= WORK ORDER =
When you copy the entries, omit the images and keep every word as it is.

(Stored data entries)

= Beginning of Section =

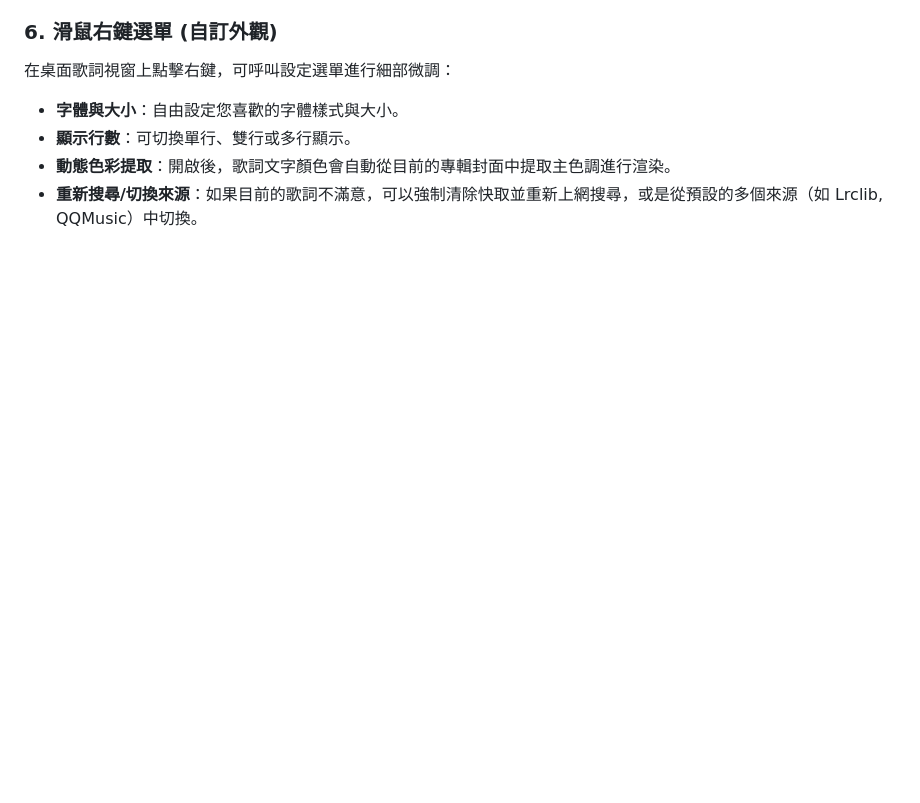
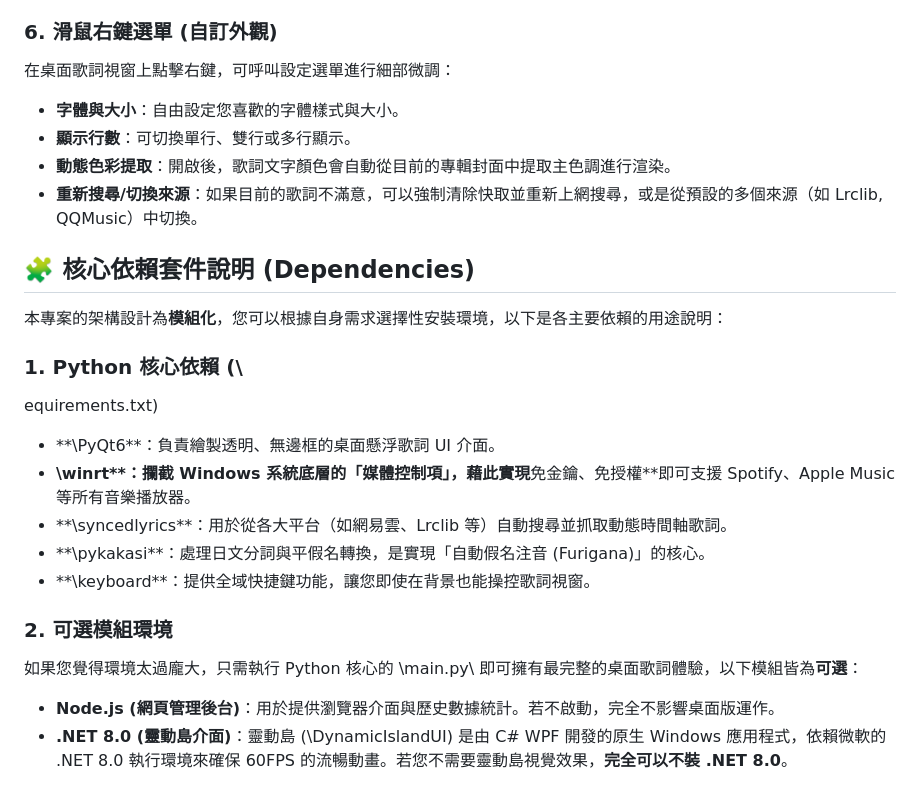
Before and after one commit to bensionfang/Kanaric, a Markdown page: README.md, the part around the change. Rendered like a GitHub page; blank space fills up the shorter version.

Commit message:
docs: add dependency explanation and optional modules clarification

```diff
--- a/README.md
+++ b/README.md
@@ -153,3 +153,20 @@ pm start\，然後在瀏覽器輸入 \http://localhost:3000\。
 *   **顯示行數**：可切換單行、雙行或多行顯示。
 *   **動態色彩提取**：開啟後，歌詞文字顏色會自動從目前的專輯封面中提取主色調進行渲染。
 *   **重新搜尋/切換來源**：如果目前的歌詞不滿意，可以強制清除快取並重新上網搜尋，或是從預設的多個來源（如 Lrclib, QQMusic）中切換。
+
+
+## 🧩 核心依賴套件說明 (Dependencies)
+本專案的架構設計為**模組化**，您可以根據自身需求選擇性安裝環境，以下是各主要依賴的用途說明：
+
+### 1. Python 核心依賴 (\
+equirements.txt\)
+*   **\PyQt6\**：負責繪製透明、無邊框的桌面懸浮歌詞 UI 介面。
+*   **\winrt\**：攔截 Windows 系統底層的「媒體控制項」，藉此實現**免金鑰、免授權**即可支援 Spotify、Apple Music 等所有音樂播放器。
+*   **\syncedlyrics\**：用於從各大平台（如網易雲、Lrclib 等）自動搜尋並抓取動態時間軸歌詞。
+*   **\pykakasi\**：處理日文分詞與平假名轉換，是實現「自動假名注音 (Furigana)」的核心。
+*   **\keyboard\**：提供全域快捷鍵功能，讓您即使在背景也能操控歌詞視窗。
+
+### 2. 可選模組環境
+如果您覺得環境太過龐大，只需執行 Python 核心的 \main.py\ 即可擁有最完整的桌面歌詞體驗，以下模組皆為**可選**：
+*   **Node.js (網頁管理後台)**：用於提供瀏覽器介面與歷史數據統計。若不啟動，完全不影響桌面版運作。
+*   **.NET 8.0 (靈動島介面)**：靈動島 (\DynamicIslandUI\) 是由 C# WPF 開發的原生 Windows 應用程式，依賴微軟的 .NET 8.0 執行環境來確保 60FPS 的流暢動畫。若您不需要靈動島視覺效果，**完全可以不裝 .NET 8.0**。
```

= End of Section =

= REPLY TO THE TASK =
Before and after one commit to bensionfang/Kanaric, a Markdown page: README.md, the part around the change. Rendered like a GitHub page; blank space fills up the shorter version.

Commit message:
docs: add dependency explanation and optional modules clarification

```diff
--- a/README.md
+++ b/README.md
@@ -153,3 +153,20 @@ pm start\，然後在瀏覽器輸入 \http://localhost:3000\。
 *   **顯示行數**：可切換單行、雙行或多行顯示。
 *   **動態色彩提取**：開啟後，歌詞文字顏色會自動從目前的專輯封面中提取主色調進行渲染。
 *   **重新搜尋/切換來源**：如果目前的歌詞不滿意，可以強制清除快取並重新上網搜尋，或是從預設的多個來源（如 Lrclib, QQMusic）中切換。
+
+
+## 🧩 核心依賴套件說明 (Dependencies)
+本專案的架構設計為**模組化**，您可以根據自身需求選擇性安裝環境，以下是各主要依賴的用途說明：
+
+### 1. Python 核心依賴 (\
+equirements.txt\)
+*   **\PyQt6\**：負責繪製透明、無邊框的桌面懸浮歌詞 UI 介面。
+*   **\winrt\**：攔截 Windows 系統底層的「媒體控制項」，藉此實現**免金鑰、免授權**即可支援 Spotify、Apple Music 等所有音樂播放器。
+*   **\syncedlyrics\**：用於從各大平台（如網易雲、Lrclib 等）自動搜尋並抓取動態時間軸歌詞。
+*   **\pykakasi\**：處理日文分詞與平假名轉換，是實現「自動假名注音 (Furigana)」的核心。
+*   **\keyboard\**：提供全域快捷鍵功能，讓您即使在背景也能操控歌詞視窗。
+
+### 2. 可選模組環境
+如果您覺得環境太過龐大，只需執行 Python 核心的 \main.py\ 即可擁有最完整的桌面歌詞體驗，以下模組皆為**可選**：
+*   **Node.js (網頁管理後台)**：用於提供瀏覽器介面與歷史數據統計。若不啟動，完全不影響桌面版運作。
+*   **.NET 8.0 (靈動島介面)**：靈動島 (\DynamicIslandUI\) 是由 C# WPF 開發的原生 Windows 應用程式，依賴微軟的 .NET 8.0 執行環境來確保 60FPS 的流暢動畫。若您不需要靈動島視覺效果，**完全可以不裝 .NET 8.0**。
```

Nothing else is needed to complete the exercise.